Now, with recent decisions by state school officials, these people can cost our schools more money if they are not happy with the outcome of their ludicrous book ban requests. That tilts the scales toward school districts banning the books as requested so that they don’t have to pay for a costly review process. With public schools already hemorrhaging funds as more people accept government handouts for private school, we have to guard against frivolous expenses that arise based on baseless complaints of very few people. More importantly, are we willing to keep supporting legislators who cannot seem to write laws that reflect the wishes of the majority of Floridians?
Brad Rosenheim, St. Petersburg
More book banning
How can only two people have that much influence over the books read in schools throughout the state? How can two people decide what is best for thousands of students? And how can two people determine what is best for parents throughout Florida?
If these people do not want their children to read these particular books, they can notify their school. The request can be placed in the child’s profile and they will not be allowed to check the books out from their school media center.
Meanwhile, stop letting two people make decisions for my children and grandchildren.
Marilyn S. Warner, Clearwater
Here’s a simple fix for saving Social Security | Column, Aug. 24
I wholeheartedly agree with the letter writer about fixing Social Security. If you are earning money, you should pay Social Security taxes on that income. Eliminate the cap on wage earnings. The cap of $160,200 is ridiculously low. This idea should have bipartisan support as it would fix Social Security for all Americans.

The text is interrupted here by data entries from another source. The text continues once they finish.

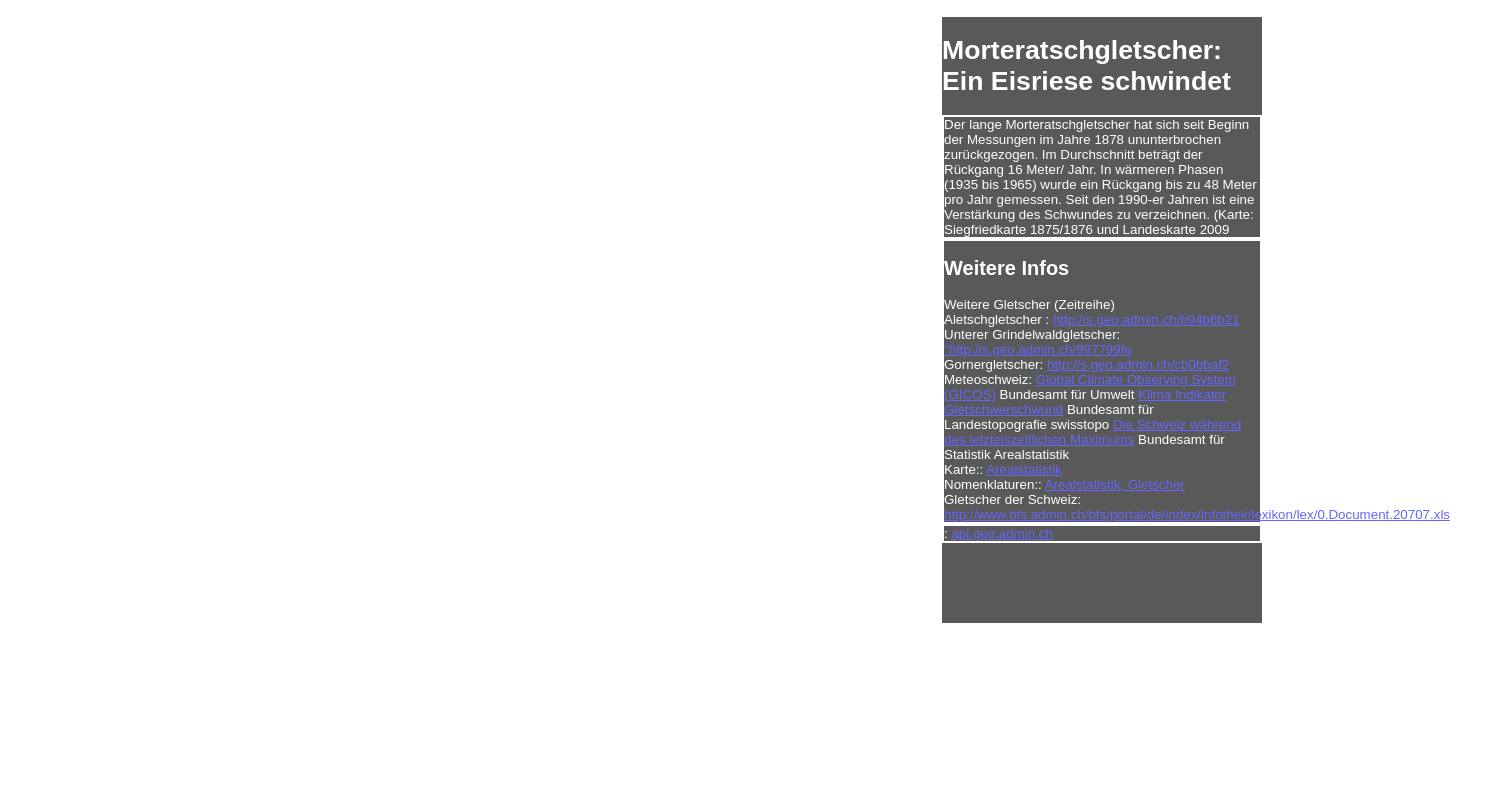
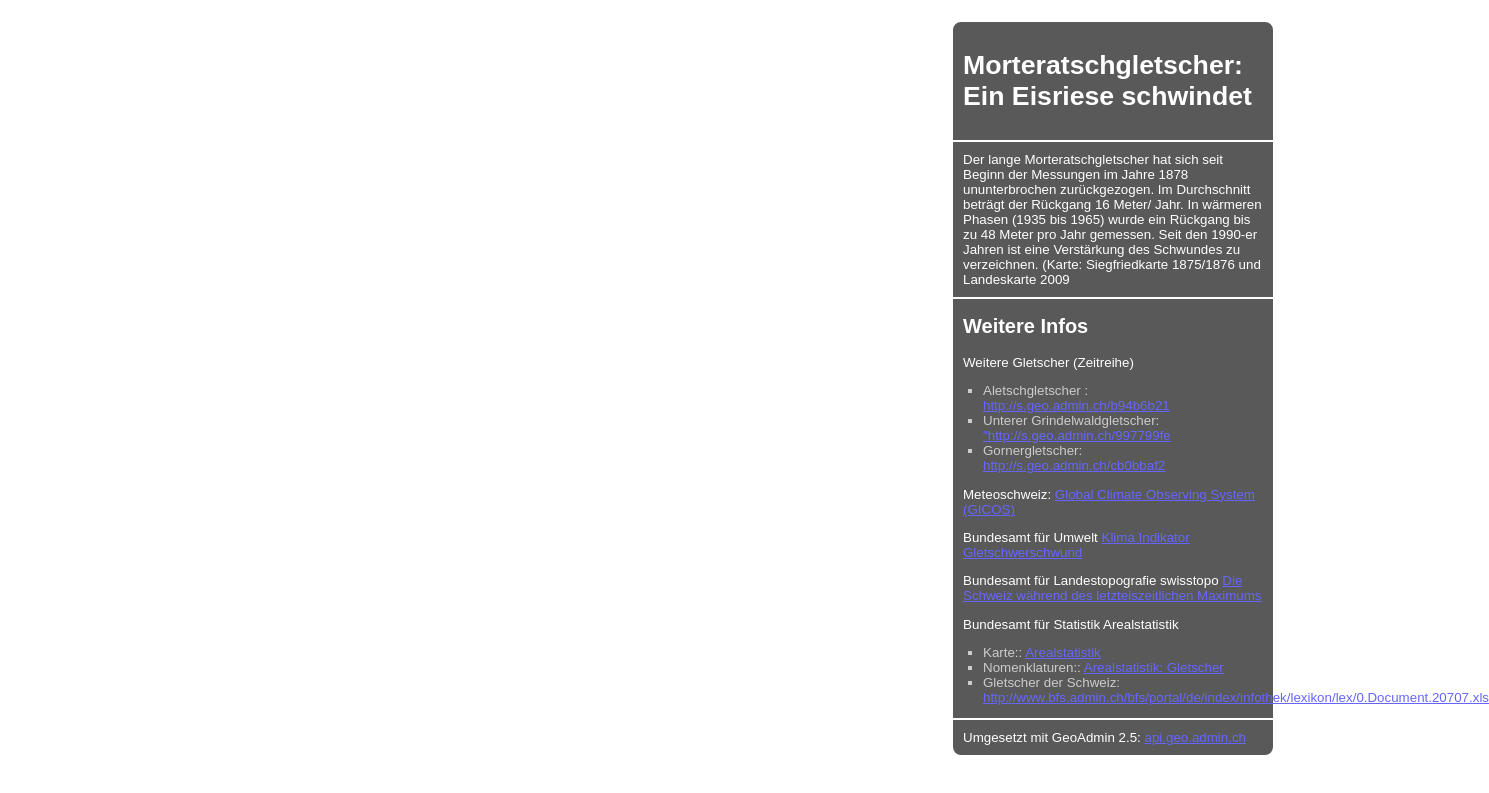
Before and after one commit to loleg/web-storymaps, a plain HTML site: page storymap1/index.html in a window 1280 px wide. Shown: the part 125-918 px from the top of the page, 1489 px wide, since content can reach past the window. Drawn offline with Linux system fonts and the light colour scheme; a script that the page names is missing.

Commit message:
cosmetic changes
git-svn-id: https://svn.bgdi.admin.ch/web-storymaps/trunk@3 0de5cc83-3d31-41bc-a7da-609b5f73aa9b

```diff
--- a/storymap1/files/storymap.css
+++ b/storymap1/files/storymap.css
@@ -1,58 +1,61 @@
-html, body, div, ul, li{
+html, body, div, ul, li {
   margin: 0;
   padding: 0;
   font-family: arial,helvetica,verdana,sans-serif;
 }
 
-#header{
-background-color:white;
-width:100%;
-height:103px;}
-
-#header a{color:black;
-text-decoration:none;
-font-size:.9em;
-vertical-align:middle;
+#header {
+  background-color: white;
+  width: 100%;
+  height: 103px;
 }
 
-.navServiceBackground{
-height:20px;
-line-height:18px;
-background-color:#ccc;
-border-top:1px solid white;
-border-bottom:1px solid black;
-padding-right:5px;
-padding-left:2px;
-font-size:.75em;
-letter-spacing:0;
+#header a {
+  color: black;
+  text-decoration: none;
+  font-size: .9em;
+  vertical-align: middle;
 }
 
-.header_sub{
-height:103px;
+.navServiceBackground {
+  height: 20px;
+  line-height: 18px;
+  background-color: #ccc;
+  border-top: 1px solid white;
+  border-bottom: 1px solid black;
+  padding-right: 5px;
+  padding-left: 2px;
+  font-size: .75em;
+  letter-spacing: 0;
 }
 
-.inline-list{
-list-style-type:none
+.header_sub {
+  height: 103px;
 }
 
-.inline-list li{
-display:inline;float:left
+.inline-list {
+  list-style-type: none;
 }
 
-.selected{
-font-weight:bold;
+.inline-list li {
+  display: inline;
+  float: left;
 }
 
-.pipe{
-background-image:url('img/pipe.gif');
-background-repeat:no-repeat;
-background-position:center bottom;
-width:9px;
+.selected {
+  font-weight: bold;
 }
 
-#infobox{
+.pipe {
+  background-image: url('img/pipe.gif');
+  background-repeat: no-repeat;
+  background-position: center bottom;
+  width: 9px;
+}
+
+#infobox {
   position: absolute;
-visibility:hidden;
+  visibility: hidden;
   color: #ffffff;
   text-decoration: none;
   font-size: smaller;
@@ -60,22 +63,47 @@ right: 0px;
   top: 140px;
   margin-right: 16px;
   width: 320px;
-bottom: 50px;
-background-image:url('img/transparent.png');
-border:solid 2px #FFFFFF;
+  background-image: url('img/transparent.png');
+  border: solid 2px #FFFFFF;
+  margin: 10px;
+  border-radius: 10px;
 }
 
-#infobox a:link {color:#6666ff;}
+#infobox a:link {
+  color: #6666ff;
+}
+
+#infobox ul {
+  list-style: square outside;
+  color: #ccc;
+}
+#infobox li {
+  margin-left: 20px;
+}
+
+#infobox {
+  margin: 5px;
+}
+.title {
+  border-bottom: solid 2px #FFFFFF;
+  text-decoration: inherit;
+  padding: 10px;
+}
+
 .moreinfo {
-    border: inherit;
+  border-bottom: solid 2px #FFFFFF;
   text-decoration: inherit;
 }
 
 .abstract {
-    border: inherit;
+  border-bottom: solid 2px #FFFFFF;
   text-decoration: inherit;
 }
+
 .colophon {
-    border: inherit;
   text-decoration: inherit;
 }
+
+.inner {
+  margin: 10px;
+}
--- a/storymap1/index.html
+++ b/storymap1/index.html
@@ -44,33 +44,37 @@
 <div id="infobox">
     <div class="title"><h1>{{title}}</h1></div>
         <div class="abstract">
+            <div class="inner">
             {{Zusammenfassung}}
+            </div>
 	</div>
 	<div class="moreinfo">
+	<div class="inner">
         <h2>{{Weitere Infos}}</h2>
-        {{Weitere Gletscher}}
+        <p>{{Weitere Gletscher}}
 		<ul>
 			<li>Aletschgletscher : <a href="http://s.geo.admin.ch/b94b6b21">http://s.geo.admin.ch/b94b6b21</a>
 			<li>Unterer Grindelwaldgletscher: <a href="http://s.geo.admin.ch/997799fe">"http://s.geo.admin.ch/997799fe<a/>
 			<li>Gornergletscher: <a href="http://s.geo.admin.ch/cb0bbaf2">http://s.geo.admin.ch/cb0bbaf2</a>
-		</ul>
-        {{Meteoschweiz}}: <a href="http://www.meteoschweiz.admin.ch/web/de/meteoschweiz/internationales/gcos/uebersicht_klimabeobachtung/nationales_klimabeobachtungssystem/gletscher.html">Global Climate Observing System (GICOS)</a>
+		</ul></p>
+        <p>{{Meteoschweiz}}: <a href="http://www.meteoschweiz.admin.ch/web/de/meteoschweiz/internationales/gcos/uebersicht_klimabeobachtung/nationales_klimabeobachtungssystem/gletscher.html">Global Climate Observing System (GICOS)</a> </p>
 
-        {{Bundesamt für Umwelt}} <a href="http://www.bafu.admin.ch/umwelt/indikatoren/08557/08570/index.html?lang=d">Klima Indikator Gletschwerschwund</a>
-        {{Bundesamt für Landestopografie swisstopo}} <a href="http://s.geo.admin.ch/e0dff89">Die Schweiz während des letzteiszeitlichen Maximums</a>
-        {{Bundesamt für Statistik}} {{Arealstatistik}}
+        <p>{{Bundesamt für Umwelt}} <a href="http://www.bafu.admin.ch/umwelt/indikatoren/08557/08570/index.html?lang=d">Klima Indikator Gletschwerschwund</a></p>
+        <p>{{Bundesamt für Landestopografie swisstopo}} <a href="http://s.geo.admin.ch/e0dff89">Die Schweiz während des letzteiszeitlichen Maximums</a></p>
+        <p>{{Bundesamt für Statistik}} {{Arealstatistik}}
 		<ul>
             <li>{{Karte}}: <a href="http://s.geo.admin.ch/223c5feb">{{Arealstatistik}}</a>
             <li>{{Nomenklaturen}}: <a href=" http://www.bfs.admin.ch/bfs/portal/de/index/infothek/nomenklaturen/blank/blank/noas04/05/05_42.html">{{Arealstatistik: Gletscher}}</a>
             <li>{{Gletscher der Schweiz}}: <a href="http://www.bfs.admin.ch/bfs/portal/de/index/infothek/lexikon/lex/0.Document.20707.xls">http://www.bfs.admin.ch/bfs/portal/de/index/infothek/lexikon/lex/0.Document.20707.xls</a>
 
 
-	        </ul>
+	        </ul></p>
+	   </div>
 	</div>
         <div class="colophon">
-            {{Use case realized with GeoAdmin 2.5}}: <a href="http://api.geo.admin.ch">api.geo.admin.ch</a>
+        <div class="inner">{{Realized with geoadmin}}: <a href="http://api.geo.admin.ch">api.geo.admin.ch</a>
 	</div>
-
+        </div>
 
 </div>
 
--- a/storymap1/js/i18n.js
+++ b/storymap1/js/i18n.js
@@ -26,7 +26,7 @@ var i18n = {
         "Karte": "Karte:",
 	"Nomenklaturen" :"Nomenklaturen:",
         "Gletscher der Schweiz": "Gletscher der Schweiz",
-	"Use case realized with GeoAdmin 2.5": "Umgesetzt mit GeoAdmin 2.5"
+	"Realized with geoadmin": "Umgesetzt mit GeoAdmin 2.5"
 
     },
     'fr': {
@@ -48,7 +48,7 @@ var i18n = {
         "Karte": "Karte:",
 	"Nomenklaturen" :"Nomenklaturen:",
         "Gletscher der Schweiz": "Gletscher der Schweiz",
-	"Use case realized with GeoAdmin 2.5": "Umgesetzt mit GeoAdmin 2.5"
+	"Realized with geoadmin": "Umgesetzt mit GeoAdmin 2.5"
     },
     'it': {
 	"title": "Morteratschgletscher: Ein Eisriese schwindet",
@@ -69,7 +69,7 @@ var i18n = {
         "Karte": "Karte:",
 	"Nomenklaturen" :"Nomenklaturen:",
         "Gletscher der Schweiz": "Gletscher der Schweiz",
-	"Use case realized with GeoAdmin 2.5": "Umgesetzt mit GeoAdmin 2.5"
+	"Realized with geoadmin": "Umgesetzt mit GeoAdmin 2.5"
     },
     'en': {
 	"title": "Morteratschgletscher: Ein Eisriese schwindet",
@@ -90,7 +90,7 @@ var i18n = {
         "Karte": "Karte:",
 	"Nomenklaturen" :"Nomenklaturen:",
         "Gletscher der Schweiz": "Gletscher der Schweiz",
-	"Use case realized with GeoAdmin 2.5": "Umgesetzt mit GeoAdmin 2.5"
+	"Realized with geoadmin": "Umgesetzt mit GeoAdmin 2.5"
     }
 };
 
```
Lines whose indentation alone changed are shown as unchanged.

This is a no-brainer, but maybe it’s too logical for Congress.
Antoinette Finch, Temple Terrace